FCC Commissioner Geoffrey Starks

Federal Communications Commission

Mon, 05/04/2020 - 18:00 to 19:00

FCC Commissioner Geoffrey Starks will virtually host this roundtable to discuss the connectivity needs of students, faculty, and staff at Historically Black Colleges and Universities (HBCUs) during this unprecedented crisis. This event will feature special remarks from U.S. Representative Alma Adams (NC-12) & U.S. Representative G.K. Butterfield (NC-01) and convene Presidents and leadership from HBCUs across the nation.

The coronavirus crisis shines light on educational inequalities

The pandemic has exposed inequalities as education has moved online — work that can’t be performed at home, exposing usually lower-paid adults to greater risk; lack of access to child care and quality early learning; food insecurity; and a digital divide that prevents online learning during the crisis. Schools have stepped up to provide nutritional meals, computer equipment, Internet access and cover for essential workers, but they should not bear the burden alone.

Libraries and Schools Are Bridging the Digital Divide During the Coronavirus Pandemic

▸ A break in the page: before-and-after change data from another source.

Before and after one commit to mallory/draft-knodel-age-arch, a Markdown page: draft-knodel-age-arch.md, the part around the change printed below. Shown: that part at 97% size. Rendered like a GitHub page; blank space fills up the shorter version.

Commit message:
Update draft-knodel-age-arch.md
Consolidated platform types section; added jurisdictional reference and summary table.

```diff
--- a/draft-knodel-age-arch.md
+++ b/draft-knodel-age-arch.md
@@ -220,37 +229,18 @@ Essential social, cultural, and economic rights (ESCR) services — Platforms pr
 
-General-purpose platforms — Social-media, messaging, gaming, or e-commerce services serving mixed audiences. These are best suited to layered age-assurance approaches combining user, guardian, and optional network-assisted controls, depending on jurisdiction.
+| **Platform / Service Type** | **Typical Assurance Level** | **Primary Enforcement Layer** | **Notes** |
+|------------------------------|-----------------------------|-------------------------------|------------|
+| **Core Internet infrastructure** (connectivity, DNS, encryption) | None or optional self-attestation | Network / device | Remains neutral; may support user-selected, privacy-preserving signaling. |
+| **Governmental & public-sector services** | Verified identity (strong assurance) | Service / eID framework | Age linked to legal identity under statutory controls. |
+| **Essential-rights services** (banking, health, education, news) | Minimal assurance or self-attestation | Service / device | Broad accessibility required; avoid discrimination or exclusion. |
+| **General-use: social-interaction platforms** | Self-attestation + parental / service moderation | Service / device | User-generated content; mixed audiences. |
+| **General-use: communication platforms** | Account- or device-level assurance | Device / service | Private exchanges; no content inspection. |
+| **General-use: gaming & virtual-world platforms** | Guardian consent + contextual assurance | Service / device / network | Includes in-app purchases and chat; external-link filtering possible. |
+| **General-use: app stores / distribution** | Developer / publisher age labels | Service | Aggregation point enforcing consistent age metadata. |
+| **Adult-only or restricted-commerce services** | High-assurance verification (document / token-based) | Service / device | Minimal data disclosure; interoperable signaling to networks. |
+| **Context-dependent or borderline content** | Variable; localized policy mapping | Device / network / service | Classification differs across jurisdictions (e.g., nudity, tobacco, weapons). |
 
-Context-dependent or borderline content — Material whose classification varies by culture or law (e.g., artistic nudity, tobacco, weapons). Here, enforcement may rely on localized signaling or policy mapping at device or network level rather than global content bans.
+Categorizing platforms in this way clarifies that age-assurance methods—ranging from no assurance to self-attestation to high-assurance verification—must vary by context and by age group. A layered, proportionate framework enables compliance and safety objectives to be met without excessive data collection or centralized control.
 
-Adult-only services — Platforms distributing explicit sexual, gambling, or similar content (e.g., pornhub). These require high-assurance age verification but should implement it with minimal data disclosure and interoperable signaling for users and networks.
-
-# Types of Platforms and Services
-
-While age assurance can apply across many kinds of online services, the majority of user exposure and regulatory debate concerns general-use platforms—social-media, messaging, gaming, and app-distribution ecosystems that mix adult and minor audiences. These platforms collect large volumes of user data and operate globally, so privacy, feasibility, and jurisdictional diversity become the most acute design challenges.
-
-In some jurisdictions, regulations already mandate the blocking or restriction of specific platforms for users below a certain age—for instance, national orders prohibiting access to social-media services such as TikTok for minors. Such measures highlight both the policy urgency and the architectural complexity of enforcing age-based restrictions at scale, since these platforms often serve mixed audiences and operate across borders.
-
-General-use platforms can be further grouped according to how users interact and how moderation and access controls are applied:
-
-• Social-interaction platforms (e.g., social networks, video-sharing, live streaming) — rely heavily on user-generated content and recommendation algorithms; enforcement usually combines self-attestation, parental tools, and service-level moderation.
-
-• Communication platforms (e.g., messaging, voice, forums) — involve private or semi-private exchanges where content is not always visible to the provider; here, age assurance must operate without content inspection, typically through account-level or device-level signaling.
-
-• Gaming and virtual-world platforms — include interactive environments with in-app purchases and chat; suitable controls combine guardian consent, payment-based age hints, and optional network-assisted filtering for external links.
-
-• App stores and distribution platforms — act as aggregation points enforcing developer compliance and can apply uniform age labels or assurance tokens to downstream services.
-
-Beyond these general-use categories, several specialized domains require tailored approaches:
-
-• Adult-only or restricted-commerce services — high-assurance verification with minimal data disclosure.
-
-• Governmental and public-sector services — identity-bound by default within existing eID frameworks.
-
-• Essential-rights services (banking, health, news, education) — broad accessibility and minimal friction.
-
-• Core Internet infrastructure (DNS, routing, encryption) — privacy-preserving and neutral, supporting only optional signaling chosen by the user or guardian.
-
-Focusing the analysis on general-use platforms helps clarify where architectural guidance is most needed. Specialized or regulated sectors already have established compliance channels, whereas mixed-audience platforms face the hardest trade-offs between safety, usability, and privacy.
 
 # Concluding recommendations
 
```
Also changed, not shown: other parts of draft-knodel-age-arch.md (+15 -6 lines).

Stay-at-home policies have made the web critical for tasks such as schoolwork, applying for unemployment benefits, and consulting with doctors. But millions of Americans lack reliable broadband access. Libraries, schools, and businesses are taking creative steps to expand Wi-Fi networks in underserved neighborhoods.

Off‐Campus Internet Connectivity Needs of K‐12 School Students and Public Library Patrons in the United States During COVID‐19 Pandemic

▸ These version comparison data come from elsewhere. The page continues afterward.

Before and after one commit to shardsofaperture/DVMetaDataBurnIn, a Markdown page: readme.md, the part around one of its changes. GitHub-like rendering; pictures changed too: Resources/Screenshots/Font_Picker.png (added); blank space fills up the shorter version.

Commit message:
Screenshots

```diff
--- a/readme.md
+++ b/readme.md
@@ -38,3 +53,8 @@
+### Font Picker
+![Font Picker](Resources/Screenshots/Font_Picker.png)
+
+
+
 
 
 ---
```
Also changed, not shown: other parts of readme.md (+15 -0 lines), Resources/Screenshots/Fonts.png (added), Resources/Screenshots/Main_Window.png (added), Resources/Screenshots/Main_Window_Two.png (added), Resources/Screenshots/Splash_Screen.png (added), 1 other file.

A report that summarizes the need to connect millions of K‐12 students to the Internet from their home because they lack adequate internet access. These students cannot attend school, submit homework, or take tests online. An estimated $7.5 billion is required to provide these students with a secure and reliable network connection and connected learning device. Funds For Learning estimates that a total of $5.25 billion in E-rate discounts would be required, and the remaining $2.29 billion would be paid by schools and libraries with funding from other sources.

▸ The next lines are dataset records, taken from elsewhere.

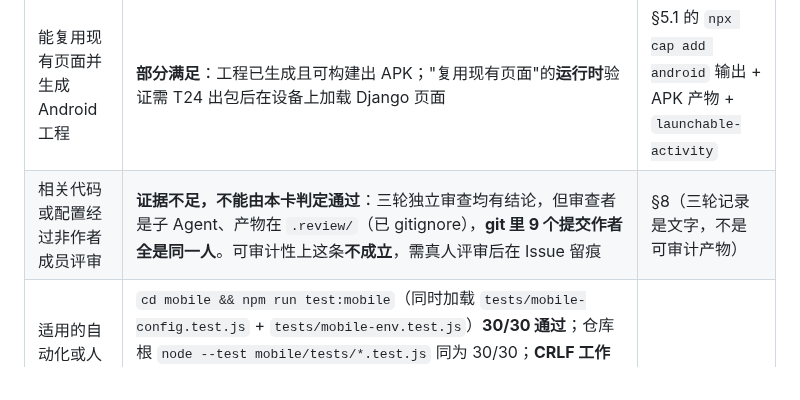
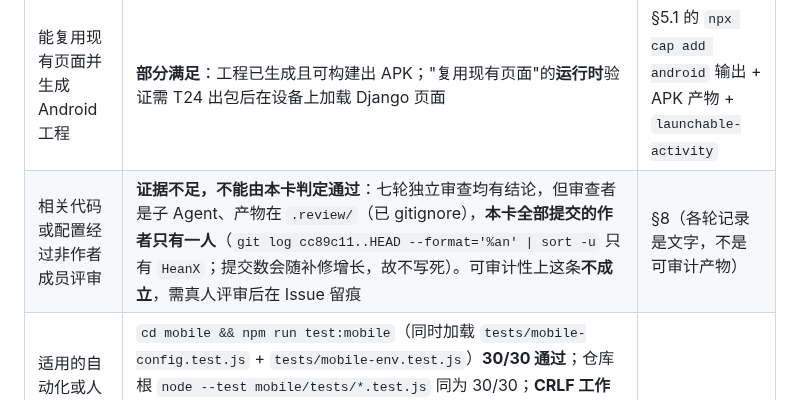
Before and after one commit to HeanX/iChat_Pro, a Markdown page: docs/phase4/adr-p4-03-mobile-tech-stack.md, the part around the change. Rendered like a GitHub page.

Commit message:
fix(adr): stop hardcoding a commit count that grows every round
Found while preparing the round-7 review, in the same acceptance row the last
commit touched. `adr:441` said:

  git 里 9 个提交作者全是同一人

The point of that sentence is that the acceptance criterion "相关代码或配置经过
非作者成员评审" cannot be met while every commit has one author — and that is
still true. But "9" was already wrong: the branch now carries 10 commits above
cc89c11, and it will keep growing for as long as remediation continues. Writing a
count into an acceptance row guarantees it goes stale.

Rewritten to state the invariant instead of the tally:

  **本卡全部提交的作者只有一人**（`git log cc89c11..HEAD --format='%an' | sort -u`
  只有 `HeanX`；提交数会随补修增长，故不写死）

Also "三轮独立审查" -> "七轮", since the ADR's own §8 now documents six review
rounds plus this series.

This is the same failure mode as R6-01, one line up: a changelog-style number
sitting in a document that describes current state. It is being fixed here
rather than left for the next reviewer.

Verified:
  git rev-list --count cc89c11..HEAD   -> 10 (the old text said 9)
  git log cc89c11..HEAD --format='%an' | sort -u  -> HeanX (invariant holds)
  node evidence/android-r6-mdcheck-all.cjs <worktree>
    83 files, our ADR 0 mismatches; only hit is docs/iChat Pro Bot…:376, not ours
  cd mobile && npm run test:mobile  30/30
  npm run test:e2ee                170/170

Refs #149

```diff
--- a/docs/phase4/adr-p4-03-mobile-tech-stack.md
+++ b/docs/phase4/adr-p4-03-mobile-tech-stack.md
@@ -438,7 +438,7 @@ stderr                        -> 配置无效 + 原因 + 对 config 与 mobile-e
 | 验收项 | 本卡状态 | 证据 |
 | --- | --- | --- |
 | 能复用现有页面并生成 Android 工程 | **部分满足**：工程已生成且可构建出 APK；"复用现有页面"的**运行时**验证需 T24 出包后在设备上加载 Django 页面 | §5.1 的 `npx cap add android` 输出 + APK 产物 + `launchable-activity` |
-| 相关代码或配置经过非作者成员评审 | **证据不足，不能由本卡判定通过**：三轮独立审查均有结论，但审查者是子 Agent、产物在 `.review/`（已 gitignore），**git 里 9 个提交作者全是同一人**。可审计性上这条**不成立**，需真人评审后在 Issue 留痕 | §8（三轮记录是文字，不是可审计产物） |
+| 相关代码或配置经过非作者成员评审 | **证据不足，不能由本卡判定通过**：七轮独立审查均有结论，但审查者是子 Agent、产物在 `.review/`（已 gitignore），**本卡全部提交的作者只有一人**（`git log cc89c11..HEAD --format='%an' \| sort -u` 只有 `HeanX`；提交数会随补修增长，故不写死）。可审计性上这条**不成立**，需真人评审后在 Issue 留痕 | §8（各轮记录是文字，不是可审计产物） |
 | 适用的自动化或人工测试已执行并保存证据 | `cd mobile && npm run test:mobile`（同时加载 `tests/mobile-config.test.js` + `tests/mobile-env.test.js`）**30/30 通过**；仓库根 `node --test mobile/tests/*.test.js` 同为 30/30；**CRLF 工作树（`core.autocrlf=true`）下同为 30/30**。`manage.py check` / `makemigrations --check` 均实跑；`npm run test:e2ee` 实测 **170/170**（2026-10-27 更正：此前写 62/62，那是更早一轮的旧值，现已作废）；**设备安装/启动/截图未执行** | §5.1 |
 | 需求、部署或测试文档已同步更新 | 本次（2026-10-26 建立，2026-10-27 第 4 轮复审 F-14 后同步到 **30**）同步了**四份已跟踪文档**：本 ADR、`docs/handoff/android-mobile.md`（§1 清单/§6 命令块）、`docs/phase4/tasks.md`（T22 行）、`docs/documentation-status.md`（两段增补），另加 `docs/phase4/traceability-matrix.md` 的 NEW-TST-009 行。四份均已 `git ls-files` 确认在版本控制内，条数统一为实测 **30 条**（13 + 17）、旧 SHA 已标注过期、`config:generate` 已写入必经步骤。**但必须承认**：前六轮里有四轮出现过"文档数字与事实不符"——第 4 轮把 `android-mobile.md` 误判为未跟踪而漏改（§8.5 F-01）；第 5 轮（`07815e6`）把 27 加到 29 时**同步做了文档**，但同轮改错了另一处（§8.6 F-13）；**`3d902de` 把 29 加到 30 却一处文档都没更新**（§8.6 F-14）；第 6 轮修 F-14 时又把历史记录一起改了（§8.6 N-01）。所以这条在本卡内**反复失守过**，不能凭本轮通过就认为流程可靠 | §8.1–§8.6 |
 
```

Coronavirus lockdown, lack of broadband could lead to 'education breakdown'

The coronavirus pandemic has forced a lockdown of millions of people around the world, and New York, where schools have been shut down since March 16, and teachers and students have resorted to distance learning with online classes. But Larissa Rosa, an English-as-a-second-language teacher at Public School 7 Samuel Stern in the East Harlem neighborhood of New York, said at least 45 of the roughly 400 students at her school haven't logged on once.

Stick to Principle

The principles we need to connect us were enshrined by a Republican-led Congress in the Telecommunications Act of 1996. In the legislation, overwhelmingly approved by both Republicans and Democrats, the law mandates that the Federal Communications Commission to base policies for the preservation and advancement of universal service on principles including:

What the FCC Should Do Now to Support America and Our Learners

Here are five ideas about what the Federal Communications Commission can do, right now, to keep us as a country moving forward:

America’s Broadband Moment

The debate on whether broadband is a luxury or an essential connection to society is over. More than twice as many people are now using residential broadband during business hours as before the COVID-19 crisis. Over 55 million students have been impacted by school closures. The use of telehealth has skyrocketed. This, I believe, is our broadband moment: a hinge of history that will determine whether today’s residential broadband is fit for the changed world in which we inhabit or whether its limits work to disadvantage those that are not equipped to use it.

With limited internet, one mom finds a way to home-school outside the home

Home-schooling looks a little different for some families across the country, especially those who can't afford unlimited internet access. Tawana Brown of South Bend, Indiana begins each day by driving her family to a parking lot where school buses that are equipped with Wi-Fi are parked. She has been keeping up with this daily schedule after coronavirus concerns led to the closure of schools in the South Bend school district.

Why E-rate Should Fund Home Broadband During COVID-19

The lack of affordable residential broadband reflects a failure of US broadband policy. The National Broadband Plan of 2010 called for ubiquitous, affordable, high-speed broadband for all by the year 2020. Depending on which measure you use, the U.S. has fallen short by 10% to 50%. We are now suffering the consequences – residential broadband is often slow, expensive, and not universally available.